(Edit difference data)
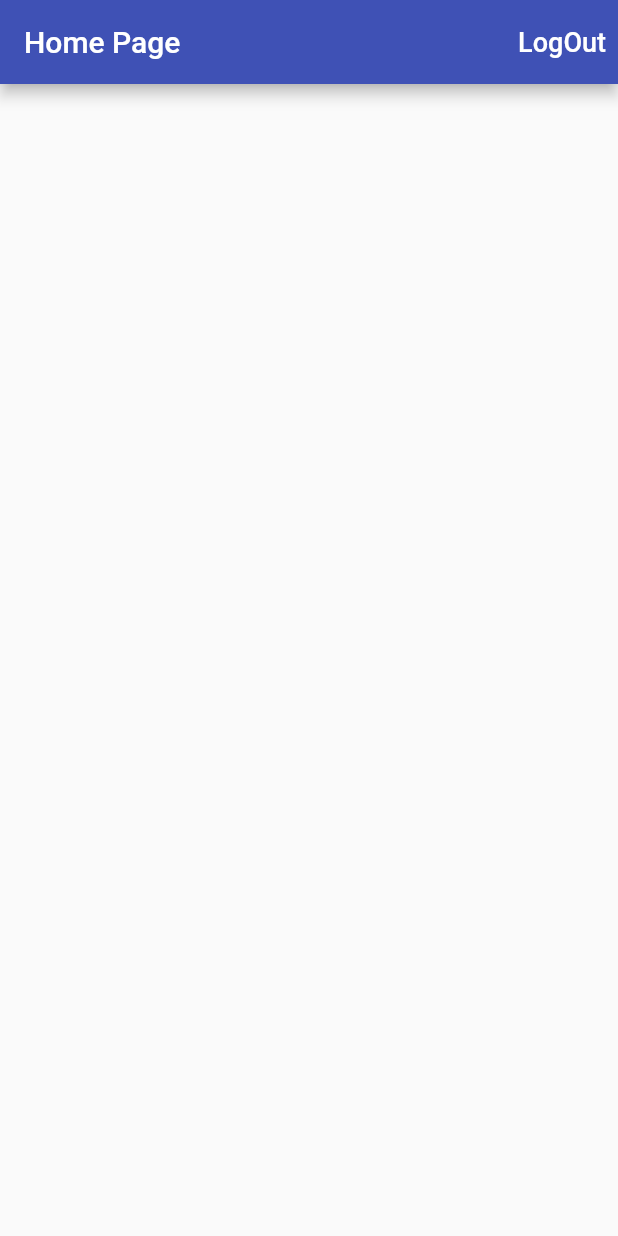
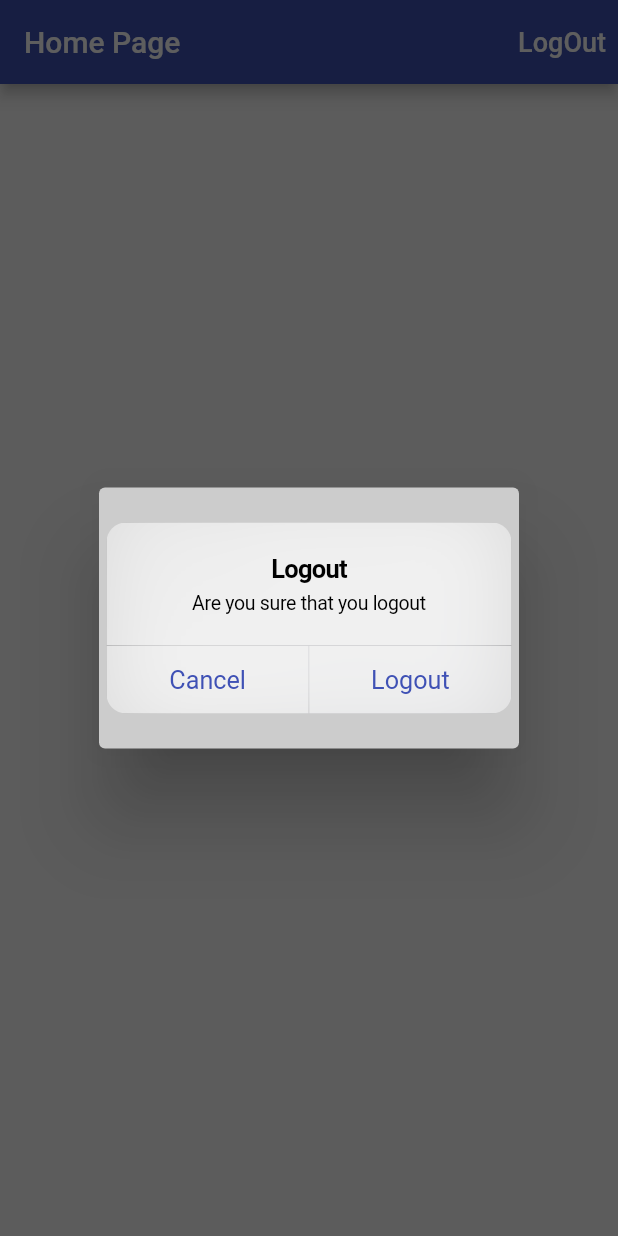
Before and after one commit to loqmanali/time_tracker_app, a Flutter app: the screen it shows once a user with an empty profile is signed in, after a tap on "LogOut", on a phone screen of 412 x 824 dp. Run offline on Flutter 3.47's test engine with Material 2 defaults, Android fonts, the phone set to English and light mode, and no system bars; our stand-ins replace firebase_auth, firebase_core, google_sign_in; missing offline and left inert: flutter_login_facebook; accounts and stored records are empty.

```diff
--- a/lib/app/home/home_page.dart
+++ b/lib/app/home/home_page.dart
@@ -1,4 +1,5 @@
 import 'package:flutter/material.dart';
+import 'package:time_tracker_app/common_widgets/show_alert_dialog.dart';
 import 'package:time_tracker_app/services/auth.dart';
 
 class HomePage extends StatelessWidget {
@@ -16,6 +17,19 @@ class HomePage extends StatelessWidget {
     }
   }
 
+  Future<void> _confirmSignOut(BuildContext context) async {
+    final didRequestSignOut = await showAlertDialog(
+      context,
+      title: 'Logout',
+      content: 'Are you sure that you logout',
+      cancelActionText: 'Cancel',
+      defaultActionText: 'Logout',
+    );
+    if (didRequestSignOut == true) {
+      _signOut();
+    }
+  }
+
   @override
   Widget build(BuildContext context) {
     return Scaffold(
@@ -23,7 +37,7 @@ class HomePage extends StatelessWidget {
         title: Text('Home Page'),
         actions: [
           TextButton(
-            onPressed: _signOut,
+            onPressed: () => _confirmSignOut(context),
             child: Text(
               'LogOut',
               style: TextStyle(
--- /dev/null
+++ b/lib/common_widgets/show_alert_dialog.dart
@@ -0,0 +1,53 @@
+import 'dart:io';
+
+import 'package:flutter/cupertino.dart';
+import 'package:flutter/material.dart';
+
+Future<bool> showAlertDialog(
+  BuildContext context, {
+  @required String title,
+  @required String content,
+  String cancelActionText,
+  @required String defaultActionText,
+}) {
+  if (!Platform.isIOS) {
+    showDialog(
+        context: context,
+        builder: (context) {
+          return AlertDialog(
+            title: Text(title),
+            content: Text(content),
+            actions: <Widget>[
+              if (cancelActionText != null)
+                TextButton(
+                  onPressed: () => Navigator.of(context).pop(false),
+                  child: Text(cancelActionText),
+                ),
+              TextButton(
+                onPressed: () => Navigator.of(context).pop(true),
+                child: Text(defaultActionText),
+              ),
+            ],
+          );
+        });
+  }
+  return showCupertinoDialog(
+      context: context,
+      builder: (context) {
+        return CupertinoAlertDialog(
+          title: Text(title),
+          content: Text(content),
+          actions: <Widget>[
+            if (cancelActionText != null)
+              CupertinoDialogAction(
+                onPressed: () => Navigator.of(context).pop(false),
+                child: Text(cancelActionText),
+              ),
+            CupertinoDialogAction(
+              onPressed: () => Navigator.of(context).pop(true),
+              child: Text(defaultActionText),
+            ),
+          ],
+        );
+      });
+}
```
Also changed, not shown: lib/app/sign_in/email_sign_in_page.dart (+5 -5 lines), lib/app/sign_in/widget/email_sign_in_form.dart (+33 -9 lines).
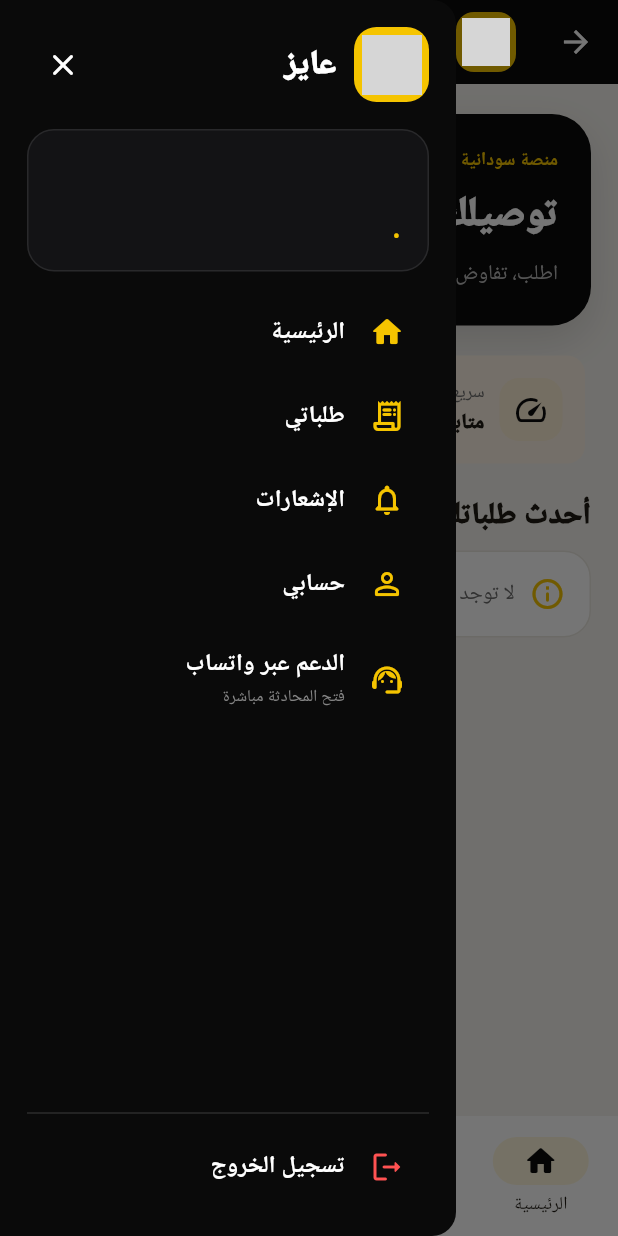
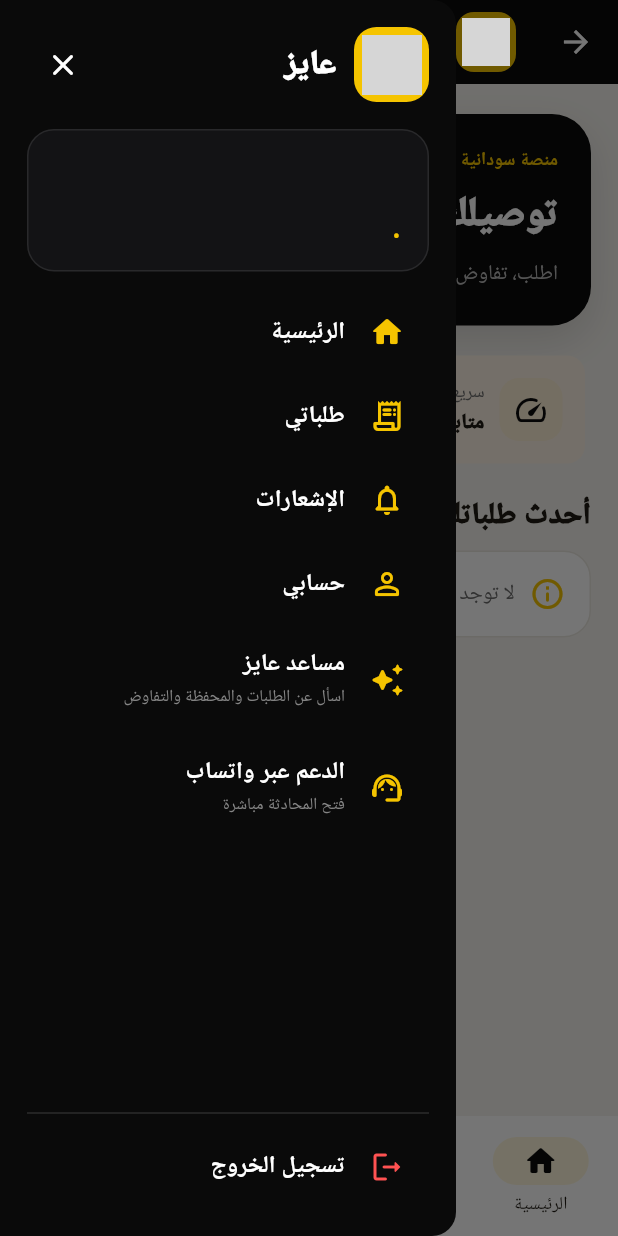
Before and after one commit to jwan-delivery/jwan, a Flutter app: the AyezAppShell screen opened directly with empty values, with the side drawer open, on a phone screen of 412 x 824 dp. Run offline on Flutter 3.47's test engine with Material 3 defaults, Android fonts, the phone set to English and light mode, and no system bars; our stand-ins replace cloud_firestore, firebase_ai, firebase_auth, firebase_core, firebase_messaging, google_fonts and 1 more; missing offline and left inert: firebase_app_check; accounts and stored records are empty; grey boxes are pictures that could not be loaded.

Commit message:
expose native Ayez AI assistant from app drawer

```diff
--- a/mobile-app/lib/ayez_app_shell.dart
+++ b/mobile-app/lib/ayez_app_shell.dart
@@ -7,6 +7,7 @@ import 'package:firebase_messaging/firebase_messaging.dart';
 
 import 'admin_center_page.dart';
 import 'analytics_pages.dart';
+import 'ai_page.dart';
 import 'services/ayez_mobile_service.dart';
 import 'main.dart' as legacy;
 
@@ -501,6 +502,15 @@ class AyezDrawer extends StatelessWidget {
                         },
                       ),
                     ListTile(
+                leading: const Icon(Icons.auto_awesome_rounded, color: ayezYellow),
+                title: const Text('مساعد عايز', style: TextStyle(color: Colors.white, fontWeight: FontWeight.w700)),
+                subtitle: const Text('اسأل عن الطلبات والمحفظة والتفاوض', style: TextStyle(color: Color(0xFF858585), fontSize: 11)),
+                onTap: () {
+                  Navigator.pop(context);
+                  Navigator.push(context, MaterialPageRoute(builder: (_) => const AyezAiPage()));
+                },
+              ),
+              ListTile(
                       leading: const Icon(
                         Icons.support_agent_rounded,
                         color: ayezYellow,
```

Description of the task: Show a copy of each line from the data that includes the word "class".

Answer for the task:
 class HomePage extends StatelessWidget {
@@ -16,6 +17,19 @@ class HomePage extends StatelessWidget {
@@ -23,7 +37,7 @@ class HomePage extends StatelessWidget {
@@ -501,6 +502,15 @@ class AyezDrawer extends StatelessWidget {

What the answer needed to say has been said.